I’m Ruben (@rubenmarrocos), 25 years old from Portugal living in the lovely city of Lisbon. I started taking photos when I got a broken Sagem cell phone from my brother when I was 14yo. I took it everywhere I go to take snapshots of my friend when we went riding BMX in the woods .
A couple years later I convince my parents to give me a 4mp Sony Cybershot on my birthday. I will remeber that day forever since it was a huge leap and my love for photography only got bigger. Two years later and after working on my summer holidays I finnaly bought my first real camera, a Canon T3i and it was game changing.
At age 17 I got in Sound and Image Degree and during the first year I started shooting events and making some money to get some better equipment. Bought that nifty-fifty, a M42 wide angle and a steadicam stabilizer and started getting into video too. Two years later decided to make the move to full frame and bought a Canon 6D and I was amazed with the power of a bigger sensor.
One day I got the invite to film a party called Vértice (in english apex) and they asked me to do a teaser and I went to the nearest industrial site and stacked building clips and it unlocked something in my vision, even if I couldn’t understand what it was. On the party day, I passed by the new EDP building in Lisbon and I was drooling all over. Took that corner look up shot and since that day I can’t pass by a building without contemplating all the details. Till this day, shooting architecture is the kind of photography that fills me the most.

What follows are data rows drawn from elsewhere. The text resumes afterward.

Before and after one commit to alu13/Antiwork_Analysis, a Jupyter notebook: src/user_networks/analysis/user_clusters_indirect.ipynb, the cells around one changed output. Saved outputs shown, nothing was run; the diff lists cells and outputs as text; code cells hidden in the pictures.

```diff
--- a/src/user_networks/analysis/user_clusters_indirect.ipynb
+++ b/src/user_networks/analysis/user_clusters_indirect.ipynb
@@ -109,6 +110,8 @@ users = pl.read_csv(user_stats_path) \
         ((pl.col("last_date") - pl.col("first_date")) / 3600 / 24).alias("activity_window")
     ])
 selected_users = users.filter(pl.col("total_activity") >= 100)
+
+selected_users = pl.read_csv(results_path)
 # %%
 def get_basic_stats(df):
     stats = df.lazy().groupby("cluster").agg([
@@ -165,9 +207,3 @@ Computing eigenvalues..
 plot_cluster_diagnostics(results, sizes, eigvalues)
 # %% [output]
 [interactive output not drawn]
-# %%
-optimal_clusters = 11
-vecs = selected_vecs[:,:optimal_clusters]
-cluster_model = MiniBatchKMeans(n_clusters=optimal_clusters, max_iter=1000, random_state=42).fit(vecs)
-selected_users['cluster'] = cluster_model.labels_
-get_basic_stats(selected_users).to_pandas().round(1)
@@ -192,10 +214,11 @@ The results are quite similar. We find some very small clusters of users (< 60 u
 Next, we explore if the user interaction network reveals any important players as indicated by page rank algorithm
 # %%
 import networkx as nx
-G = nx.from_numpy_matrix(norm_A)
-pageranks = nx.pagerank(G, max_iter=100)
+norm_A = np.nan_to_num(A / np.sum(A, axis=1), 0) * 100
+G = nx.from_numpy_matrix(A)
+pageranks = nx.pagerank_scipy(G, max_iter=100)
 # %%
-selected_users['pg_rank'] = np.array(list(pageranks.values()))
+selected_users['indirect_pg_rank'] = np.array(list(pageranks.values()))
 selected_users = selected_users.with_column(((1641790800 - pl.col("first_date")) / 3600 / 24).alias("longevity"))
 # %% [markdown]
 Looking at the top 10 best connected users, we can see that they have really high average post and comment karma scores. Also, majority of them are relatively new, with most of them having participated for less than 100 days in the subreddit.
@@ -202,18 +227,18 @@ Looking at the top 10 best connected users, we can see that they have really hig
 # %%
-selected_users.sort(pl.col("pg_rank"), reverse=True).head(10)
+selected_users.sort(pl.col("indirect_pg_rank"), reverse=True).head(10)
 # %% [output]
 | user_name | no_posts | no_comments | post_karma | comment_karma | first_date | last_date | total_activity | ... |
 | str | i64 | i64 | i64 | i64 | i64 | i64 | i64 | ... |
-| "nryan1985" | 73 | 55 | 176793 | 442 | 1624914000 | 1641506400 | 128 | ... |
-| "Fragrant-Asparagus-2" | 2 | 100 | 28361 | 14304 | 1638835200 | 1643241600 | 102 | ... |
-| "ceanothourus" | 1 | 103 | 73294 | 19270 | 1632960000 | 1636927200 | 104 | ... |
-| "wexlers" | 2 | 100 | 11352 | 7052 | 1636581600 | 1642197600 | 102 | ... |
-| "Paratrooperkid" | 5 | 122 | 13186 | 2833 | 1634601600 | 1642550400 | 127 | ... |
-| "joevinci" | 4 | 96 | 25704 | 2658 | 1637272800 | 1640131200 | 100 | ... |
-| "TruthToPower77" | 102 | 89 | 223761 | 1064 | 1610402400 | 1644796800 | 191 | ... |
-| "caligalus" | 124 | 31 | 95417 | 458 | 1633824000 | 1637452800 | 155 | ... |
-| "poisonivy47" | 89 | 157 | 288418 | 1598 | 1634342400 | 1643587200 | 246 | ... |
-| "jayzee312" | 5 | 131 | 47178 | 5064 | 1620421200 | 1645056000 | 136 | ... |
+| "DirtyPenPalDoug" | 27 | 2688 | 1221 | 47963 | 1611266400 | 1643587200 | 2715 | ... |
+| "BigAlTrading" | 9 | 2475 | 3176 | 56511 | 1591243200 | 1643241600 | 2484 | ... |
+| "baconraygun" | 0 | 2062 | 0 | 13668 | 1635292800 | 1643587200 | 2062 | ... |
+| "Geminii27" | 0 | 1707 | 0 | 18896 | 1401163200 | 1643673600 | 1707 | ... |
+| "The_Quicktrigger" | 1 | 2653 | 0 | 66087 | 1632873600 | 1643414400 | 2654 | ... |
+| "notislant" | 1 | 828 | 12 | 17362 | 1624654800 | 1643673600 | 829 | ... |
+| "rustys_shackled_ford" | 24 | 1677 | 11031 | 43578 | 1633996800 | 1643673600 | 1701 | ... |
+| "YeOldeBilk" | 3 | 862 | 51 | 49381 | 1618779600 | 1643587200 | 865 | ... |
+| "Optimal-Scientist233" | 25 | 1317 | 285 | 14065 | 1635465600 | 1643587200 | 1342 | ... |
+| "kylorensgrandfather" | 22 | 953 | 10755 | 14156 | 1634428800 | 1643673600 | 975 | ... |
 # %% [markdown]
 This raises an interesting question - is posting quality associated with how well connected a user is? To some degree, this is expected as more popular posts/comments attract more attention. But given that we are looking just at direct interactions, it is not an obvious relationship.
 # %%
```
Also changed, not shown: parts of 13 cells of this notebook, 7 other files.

I mostly shoot Architecture, not sure if I can say that it fit’s in that category because lot’s of my shots are flipped or inverted to create something that makes our brain and eyes working together to figure out whats going on. I like to have everything super straightand play with shadows, patterns and lines. Beside this, I shoot sports, some street photography and one year a go I got into portraits, which is something that I have been found to be really pleasant too because I can mix minimalism with people and create some cool stuff.
As for the equipment, I use a Sony A7S2 camera with a 12/2.8, 24/2.8, 50/1.4 Samyang Lenses and sometimes my 85/1.8 Sony. I don’t use any tripod or other equipment because I like to pass unnoticeable as sometimes I have to trespass some personal property to get that shoot. Besides that, I like to got out taking only one lens at the time, since that make’s me more creative and less worried about how it would look with that focal lenght. I just need to look deeper and find a good angle to shoot with what I have mounted.
On my creative process there are two ways to find cool things to shoot, first I walk or ride my bike a lot because that way I can see away more things than on a car. It’s healthier and you can stop wherever you want and take some reference pictures with my mobile phone. The second way is Google Maps. I spend so much time on it travelling the streets where I think there is potential. I do this almost on a daily baisis and when I go visit another country I even mark all the nice spots I find making it easier to see them all.
Taking the shoots can be super straightforward or a complete struggle. The most important thing is light. I have shoots that I had to retune to place 4/5 times to get those shadows/highlights on point because nobody likes to see a shot with a blown out sky or super dark shadows where you can’t see anything to have high contrast zone properly exposed. It takes patience and effort, but if it was easy it wouldn’t be so fullfilling. I try to frame it and make it as good as possibile on camera to minimize post processing work.
During post-processing, I do the basic corrections to my RAW files (I never shoot on Jpeg), curves, HSL, Lens calibration on Lightroom and then import them to Photoshop. This is where the fun begin’s. Ruler’s and transform tool are my best friend’s, sometimes I can have like 10 ruler’s on to make sure everything is completely straight. It can get a bit boring after half an hour fiddling with and Lens correction to try to minimize all the distortion and warp but in the end it feel’s so good to see it finished.
The best places I have been to shoot my kind of architecture photography are Berlin, Barcelona and London. They all have super cool and contemporany buildings all over the place, but Berlin is the one that stand out more, everything is so industrial and blocky. Looking forward to visit Rotterdam this year hopefully and Hong Kong and Singapure in a near future, those two are dream destinations without a doubt.
– Do your homework – study the light, pass by the place (if possible) sometimes to see if there is omething you can add to your shot if you take it a couple hours earlier or later.
– Forget about the gear – take one lens with you and focus on what you have with you. You can take amazing pictures equally with a wide angles or a telephoto, it’s everyhting on how you see things.
– Learn Photoshop basic’s – knowing how to remove distortion is esssencial on architecture photography since when looking up the lines will converge and make it look unreal. Sometimes it fits well in a shot and not so much in others. Having the knowledge on how to correct it will open so many doors on your work.
– Dont’ worry about other people work – the best thing about photography is that everyone see thing’s in their unique way. Of course you can get inspired by other people work, but don’t try to replicate it. Take your time, try, fail and learn and create your own vision.
Artists I like (on Instagram): @wesandersonplanet, @voodoolx, @canadaniel, @marcorama, @sim_sve, @benidorm_dreams, @chollewa, @veronang, @n.e.a.t.l.y, @elie.sand, @mrmagoorie, @brandalismo, @yat_ng, @reydshot, @fredrikthunberg.